--- Records shown Enclosed Below ---

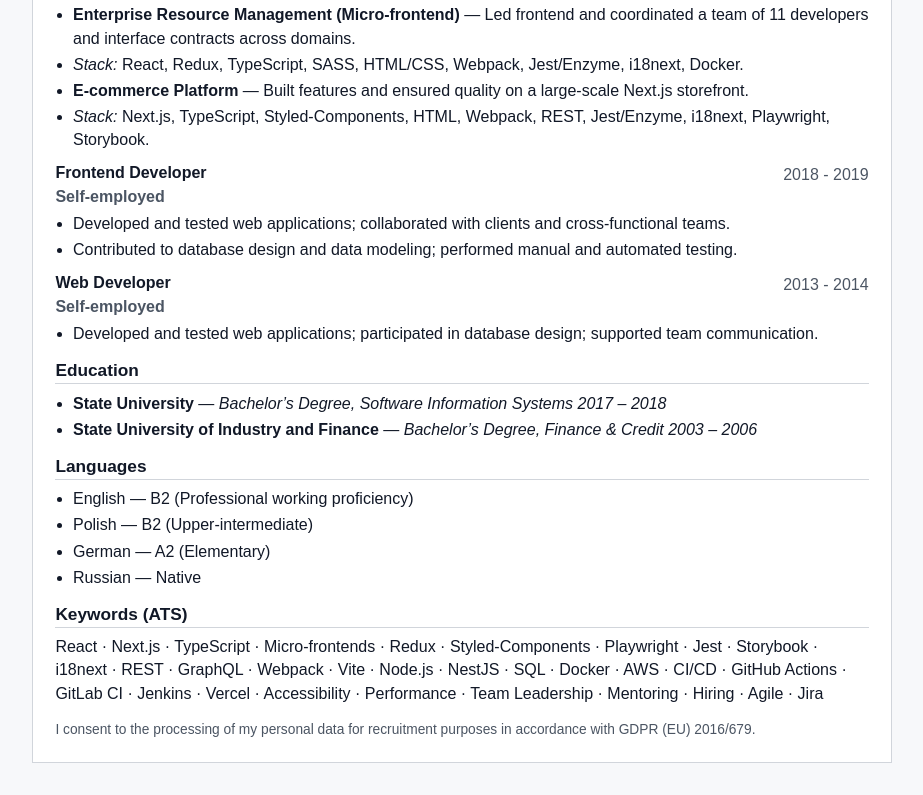
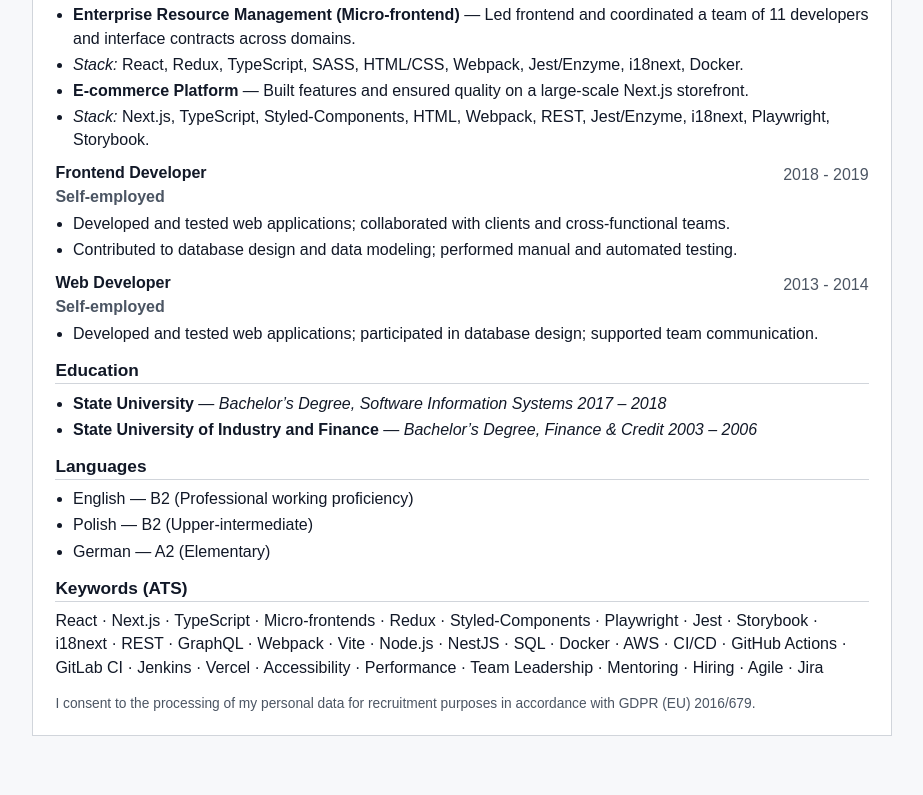
Before and after one commit to AlexKelle/alexandra-kelle-cv, a plain HTML site: page index.html in a window 1280 px wide. Shown: the part 1399-2194 px from the top of the page, without its empty margins (178-1101 px from the left). After the commit the page ends 2167 px from the top, so only its background shows below. Drawn offline with Linux system fonts and the light colour scheme.

Commit message:
refactor: lang hidden

```diff
--- a/index.html
+++ b/index.html
@@ -148,7 +148,7 @@
           <li>English — B2 (Professional working proficiency)</li>
           <li>Polish — B2 (Upper-intermediate)</li>
           <li>German — A2 (Elementary)</li>
-          <li>Russian — Native</li>
+          <!-- <li>Russian — Native</li> -->
         </ul>
       </section>
 
```
Also changed, not shown: pl.html (+1 -1 lines).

--- End of Enclosed Records shown ---

▶ [Task goal]: A verbatim retyping of the listing, without any pictures, is the expected answer.

▶ [Result for this task]:
Before and after one commit to AlexKelle/alexandra-kelle-cv, a plain HTML site: page index.html in a window 1280 px wide. Shown: the part 1399-2194 px from the top of the page, without its empty margins (178-1101 px from the left). After the commit the page ends 2167 px from the top, so only its background shows below. Drawn offline with Linux system fonts and the light colour scheme.

Commit message:
refactor: lang hidden

```diff
--- a/index.html
+++ b/index.html
@@ -148,7 +148,7 @@
           <li>English — B2 (Professional working proficiency)</li>
           <li>Polish — B2 (Upper-intermediate)</li>
           <li>German — A2 (Elementary)</li>
-          <li>Russian — Native</li>
+          <!-- <li>Russian — Native</li> -->
         </ul>
       </section>
 
```
Also changed, not shown: pl.html (+1 -1 lines).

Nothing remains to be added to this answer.